This is our new web access to HPCC resources. To see its features and how to use it, please visit "Open OnDemand" wiki page(link is external).
2. Web-based Remote Desktop Protocol, login portal: https://webrdp.hpcc.msu.edu/(link is external)
This is the old web access. This access may be replaced by HPCC OnDemand in the future. Users who still utilize this portal should be aware that their Conda installation has a conflict with this protocol. For proposed solutions to this issue, please visit "Web-based Remote Desktop Protocol" wikipage(link is external).
What to do when I can not load modules?
MSU's High Performance Computing Center (HPCC) has a variety of software packages installed system-wide. To access these software, users must load modules which manage the software and their dependencies systematically.

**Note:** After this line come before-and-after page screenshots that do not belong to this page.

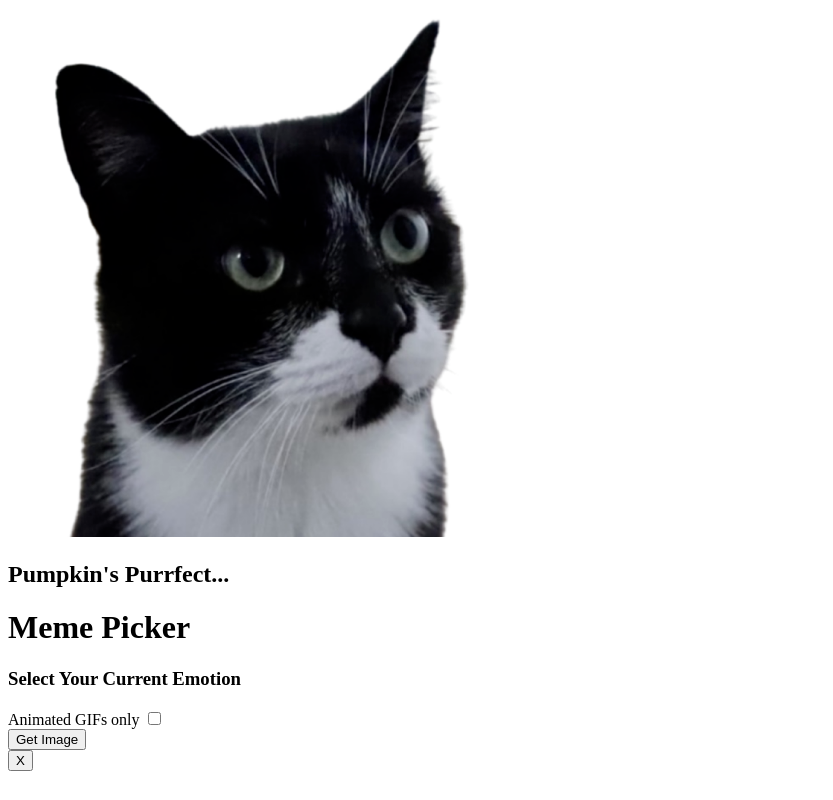
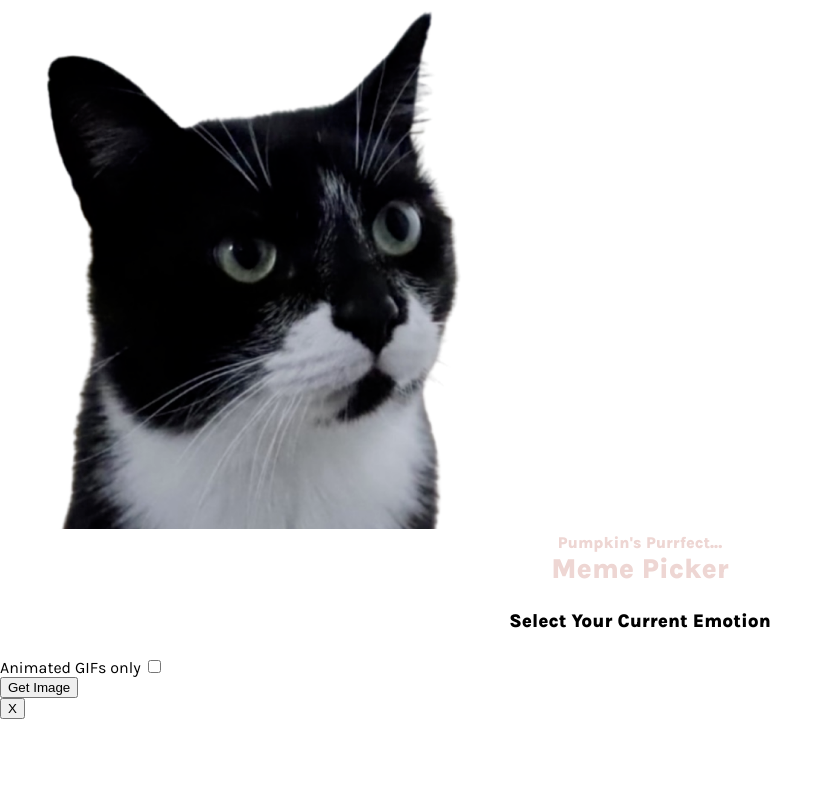
Before and after one commit to mpumi-moale/meme-picker, a website built with Vite: page index.html in a window 1280 px wide. Shown: the whole page, without its empty margins (0-833 px from the left). Built offline with nearby package versions, Linux system fonts and the light colour scheme.

Commit message:
typography

```diff
--- a/src/style.css
+++ b/src/style.css
@@ -1 +1,31 @@
-/* CSS */
+html,
+body {
+  margin: 0;
+  font-family: 'Karla', sans-serif;
+}
+
+/* typography */
+
+h1,
+h2,
+h3 {
+  text-align: center;
+}
+
+h1,
+h2 {
+  color: #EED6D3;
+  margin: 0;
+}
+
+h1 {
+  font-size: 28px;
+}
+
+h2 {
+  font-size: 16px;
+}
+
+h3 {
+  margin: 25px;
+}
```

Sometimes, you may find that a particular module can not be loaded. This occurs because the module to be loaded requires other pre-requiste modules to be first loaded before it can be loaded. For example, in order to load OpenMPI/3.1.4 requires GCC/8.3.0 be pre-loaded. The command "module spider <module_name>" shows the names of all pre-requite modules for <module_name>. For example, "module spider OpenMPI/3.1.4" will show which modules are required in order to load OpenMPI/3.1.4.
I have issues with copying files to my HPCC research space.
Many users have reported problems copying or transferring files to their research space. Although their research space still has plenty available space, they get the following error message:
“failed to ... ... Disk quota exceeded”
This problem may occur because the folders which you copy or transfer files to have incorrect group ownership or no set-group-ID. Please read the "Instruction for using research space" section of the Research Space wiki page(link is external) to learn how to resolve this issue.
What is powertools?
Powertools is a collection of software tools and examples that allows researchers to better utilize HPC systems. Powertools was created to help advanced users use the HPCC more effectively. To learn powertools, run command "powertools".
I want copy files from/to my MS One Drive/Google Drive.
Rclone is currently installed on HPCC. This software supports research in the cloud; and helps HPCC users to sync files and directories between MSU’s HPCC and their cloud storage, including OneDrive and Google Drive.
Instructions for starting Rclone on HPCC(link is external) are provided in the HPCC documentation. Instructions for configuring rclone on HPCC are also provided.
The new tool cloudSync has been developed to help users sync files and directories. After running rclone configsuccessfully, load the tool with the command module load powertools then try the cloudSync command. (Click here(link is external) to find more Information on how to use cloudSync.)
How to check HPCC nodes usage?
users can see this information by simply running the "node_status" command on any dev node.
I know that HPCC offers a storage purchases plan. However, I do not need to access my data frequently. Does HPCC offer a cheaper long-term archiving plan?
We do not. However, MSU offers the Data Storage Finder (https://data-storage-finder.tech.msu.edu). There are several possible options for data archiving.